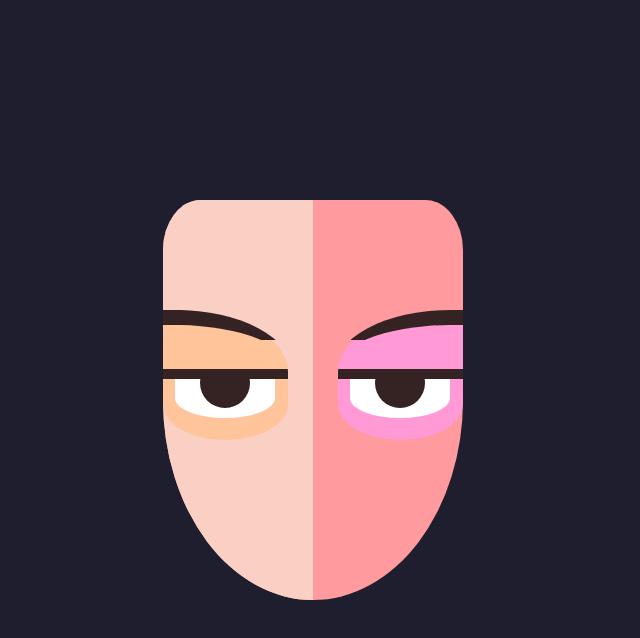
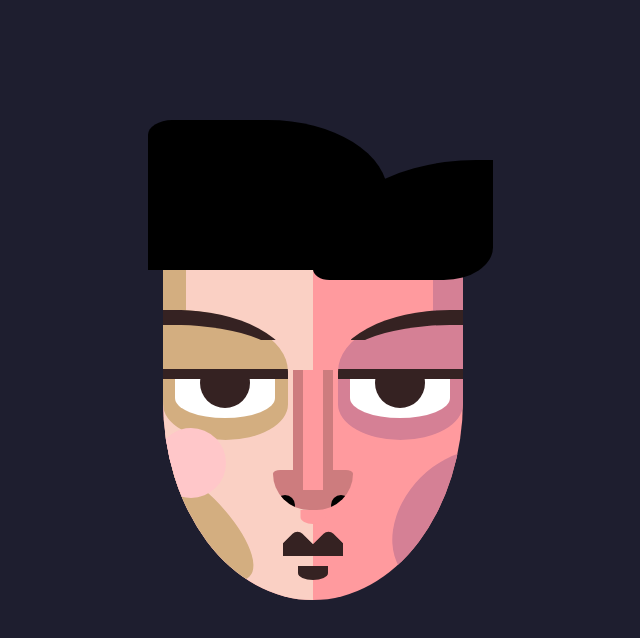
Before and after one commit to AnujaKalahara99/codeart, a plain HTML site: page index.html in a window 1280 px wide. Shown: the whole page, without its empty margins (327-967 px from the left). Drawn offline with Linux system fonts and the light colour scheme.

Commit message:
mostly finished

```diff
--- a/index.html
+++ b/index.html
@@ -50,7 +50,7 @@
       position: absolute;
       width: 100%;
       height: 45%;
-      background: #ffc49a;
+      background: rgb(211, 174, 128);
       border-radius: 0 90% 0 0;
       border-bottom: #352222 solid 10px;
       top: 0;
@@ -58,7 +58,7 @@
     }
 
     .right .eye-top {
-        background: #ff9ad7;
+        background: #d58095;
         border-radius: 90% 0 0 0;
     }
 
@@ -114,15 +114,186 @@
       position: absolute;
       width: 100%;
       height: 55%;
-      background: #ffc49a;
+      background: rgb(211, 174, 128);
       border-radius: 0 0 90% 90%;
       bottom: 0;
     }
 
     .right .eye-bottom {
-      background: #ff9ad7;
+      background: #d58095;
       border-radius: 0 0 90% 90%;
     }
+
+    .nose {
+      position: absolute;
+      width: 40px;
+      height: 100px;
+      background: #cd7c7e;
+      top: 170px;
+      left: 50%;
+      transform: translateX(-50%);
+    }
+
+    .nose::after {
+      content: '';
+      position: absolute;
+      background: #ff9a9e;
+      width: 50%;
+      height: 120%;
+      transform: translateX(50%);
+    }
+
+    .nose-lower {
+      content: '';
+      position: absolute;
+      width: 200%;
+      height: 40%;
+      background: #cd7c7e;
+      transform: translateX(-25%);
+      border-radius: 10% 10% 50% 50% / 10% 10% 100% 100%;
+      bottom: -40px;
+      overflow: hidden;
+    }
+
+    .nosetril {
+      position: absolute;
+      width: 20px;
+      height: 20px;
+      background: #000000;
+      border-radius: 50%;
+      top: 25px;
+      left: 15%;
+      transform: translateX(-50%);
+    }
+
+    .mouth {
+      position: absolute;
+      width:100px;
+      height: 70px;
+      bottom: 20px;
+      left: 50%;
+      transform: translateX(-50%);
+    }
+
+    .mouth::before {
+      content: '';
+      position: absolute;
+      width: 25%;
+      height: 20%;
+      background: #ff9a9e;
+      border-radius: 0 0 50% 50%;
+      top: 0px;
+      left: 50%;
+      transform: translateX(-50%);
+    }
+
+    .lips {
+      position: absolute;
+      width: 60%;
+      height: 40%;
+      top: 25%;
+      left: 50%;
+      transform: translate(-50%);
+      overflow: hidden;
+    }
+
+    .lips::after {
+      content: '';
+      position: absolute;
+      width: 35px;
+      height: 35px;
+      border-radius: 20%;
+      left: -5%;
+      rotate: 45deg;
+      background: #352222;
+      bottom: -15px;
+    }
+
+    .lips::before {
+      content: '';
+      position: absolute;
+      width: 35px;
+      height: 35px;
+      border-radius: 20%;
+      right: -5%;
+      rotate: 45deg;
+      background: #352222;
+      bottom: -15px;
+    }
+
+    .lips-lower {
+      position: absolute;
+      width: 30%;
+      height: 20%;
+      transform: translateX(50%);
+      background: #352222;
+      border-radius: 0 0 50% 50%;
+      bottom: 0px;
+      left: 20%;
+    }
+
+    .shadow1 {
+      position: absolute;
+      width: 15%;
+      height: 30%;
+      background: rgb(211, 174, 128);
+      top: 0;
+      left: 0;
+    }
+
+    .right .shadow1 {
+      left: 90%;
+      bottom: 0%;
+      background: #d58095;
+    }
+
+    .shadow2 {
+      position: absolute;
+      width: 40%;
+      height: 40%;
+      background: rgb(211, 174, 128);
+      border-radius: 50%;
+      rotate: -45deg;
+      bottom: 0%;
+    }
+
+    .right .shadow2 {
+      left: 80%;
+      rotate: 45deg;
+      bottom: 0%;
+      background: #d58095;
+    }
+
+    .blush {
+      position: absolute;
+      width: 70px;
+      height: 70px;
+      background: #ffc7c9;
+      border-radius: 50%;
+      top: 57%;
+      left: -5%;
+    }
+
+    .hair1 {
+      position: absolute;
+      width: 80%;
+      height: 150px;
+      background: #000000;
+      border-radius: 10% 50% 0% 0%;
+      top: -20%;
+      left: -5%;
+    }
+
+    .hair2 {
+      position: absolute;
+      width: 60%;
+      height: 120px;
+      background: #000000;
+      border-radius: 100% 0% 30% 10%;
+      top: -10%;
+      right: -10%;
+    }
+
 
   </style>
 </head>
@@ -139,6 +310,9 @@
                     </div>
                     <div class="eye-bottom"></div>
                 </div>
+                <div class="shadow1"></div>
+                <div class="shadow2"></div>
+                <div class="blush"></div>
             </div>
             <div class="left">
                 <div class="eye">
@@ -150,9 +324,23 @@
                     </div>
                     <div class="eye-bottom"></div>
                 </div>
+                <div class="shadow1"></div>
+                <div class="shadow2"></div>
+                <div class="blush"></div>
             </div>
-            <div class="mouth"></div>
+            <div class="nose">
+                <div class="nose-lower">
+                    <div class="nosetril"></div>
+                    <div class="nosetril" style="left: 85%;"></div>
+                </div>
+            </div>
+            <div class="mouth">
+                <div class="lips"></div>
+                <div class="lips-lower"></div>
+            </div>
         </div>
+        <div class="hair1"></div>
+        <div class="hair2"></div>
     </div>
 </body>
 </html>
```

_____

▶ _WHAT YOU ARE ASKED TO DO_:
Gather from the data above every line with the string "right".

▶ _OUTPUT BELOW_:
     .right .eye-top {
     .right .eye-bottom {
+      right: -5%;
+    .right .shadow1 {
+    .right .shadow2 {
+      right: -10%;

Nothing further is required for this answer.